Murley, long an advocate for expanded regional transit connections, said he’s encouraged at the broad menu of options being explored, noting that each successful mode will remove cars from downtown’s traffic-choked streets.
It’s also significant that private entrepreneurs are investing in alternative transportation, he said, cautioning that slowing gas-tax receipts could put a strain on government transit funding.
“We’re effectively experimenting with a suite of options to test what works work in the marketplace — and in our humid, sometimes rainy environment,’’ Murley said. “If they’re predictable, and they’re there when we need them, I’m confident they will find a place. And that will be great.’’
The available evidence suggests there’s plenty of pent-up demand for alternatives to fighting traffic and parking fees. Well more than 700,000 riders now travel every month on the long-established but once underused Metromover, and ridership is climbing, Miami-Dade transit figures show. The agency also projects that the MIA connection will add thousands of new monthly rides to the 25-year-old Metrorail system.
Conceived as a quickly achievable substitute for fixed-rail streetcars, the two new city trolley lines — one a loop running between the Jackson Memorial Hospital district and the new Miami Marlins ballpark, and the second running from the foot of the Rickenbacker Causeway to the Omni — carry a combined 1,500 riders on non-game days, with sharply higher use when the team plays at home.
The Brickell-Biscayne line, inaugurated last month, has exceeded early-ridership projections by a factor of three, prompting the city to announce an additional, once-a-month route from downtown to Wynwood and Midtown Miami for art walks, which take place on the second Saturday of every month, starting in July.
If it proves popular, that line will be run every Saturday, Sosa said. The city also plans to link the health-district and Brickell-Biscayne lines along 14th Street, and eventually extend service into surrounding neighborhoods.
“I love it,’’ Romero said of her trolley ride, her second. “I just relax. And it’s a wonderful sightseeing tour also.’’
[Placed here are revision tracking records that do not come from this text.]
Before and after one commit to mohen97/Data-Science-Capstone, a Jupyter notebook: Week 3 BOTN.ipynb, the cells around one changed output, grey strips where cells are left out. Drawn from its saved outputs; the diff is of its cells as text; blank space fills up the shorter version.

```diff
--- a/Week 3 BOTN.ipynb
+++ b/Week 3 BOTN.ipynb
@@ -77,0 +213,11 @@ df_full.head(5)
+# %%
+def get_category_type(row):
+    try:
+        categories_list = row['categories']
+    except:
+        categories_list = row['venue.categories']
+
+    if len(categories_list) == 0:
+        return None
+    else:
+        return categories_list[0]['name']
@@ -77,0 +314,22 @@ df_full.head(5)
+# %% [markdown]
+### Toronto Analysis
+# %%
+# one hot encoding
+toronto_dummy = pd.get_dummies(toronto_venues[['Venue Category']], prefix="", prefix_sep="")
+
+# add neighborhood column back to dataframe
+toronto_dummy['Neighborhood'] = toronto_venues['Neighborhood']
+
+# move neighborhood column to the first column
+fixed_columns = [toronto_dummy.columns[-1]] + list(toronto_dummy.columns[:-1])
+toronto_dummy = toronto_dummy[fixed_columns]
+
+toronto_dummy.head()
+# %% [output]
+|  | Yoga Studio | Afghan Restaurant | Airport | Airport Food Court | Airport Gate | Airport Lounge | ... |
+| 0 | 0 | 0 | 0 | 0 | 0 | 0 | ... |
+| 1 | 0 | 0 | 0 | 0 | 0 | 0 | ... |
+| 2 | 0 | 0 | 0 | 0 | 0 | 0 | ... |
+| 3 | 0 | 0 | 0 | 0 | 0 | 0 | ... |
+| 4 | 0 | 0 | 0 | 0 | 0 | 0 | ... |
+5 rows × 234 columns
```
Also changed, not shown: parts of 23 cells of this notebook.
Earlier in May, the city parking authority approved another potential groundbreaker: a car-share program run by Daimler’s Car2go subsidiary. As early as July, Car2go will make 250 two-seat Smart cars available for short jaunts. The city also plans a bike-share program similar to Miami Beach’s popular DecoBikes , which earlier this month saw its millionth rider in just over a year of operation, and has also put in a bid to run Miami’s system. Planners expect the heaviest usage for the car and bike programs to be in and around downtown.
Neither the bike-share nor the car-share program requires taxpayer money. Like the Beach bike-share, Miami’s would be supported by rental proceeds and ads on rental kiosks.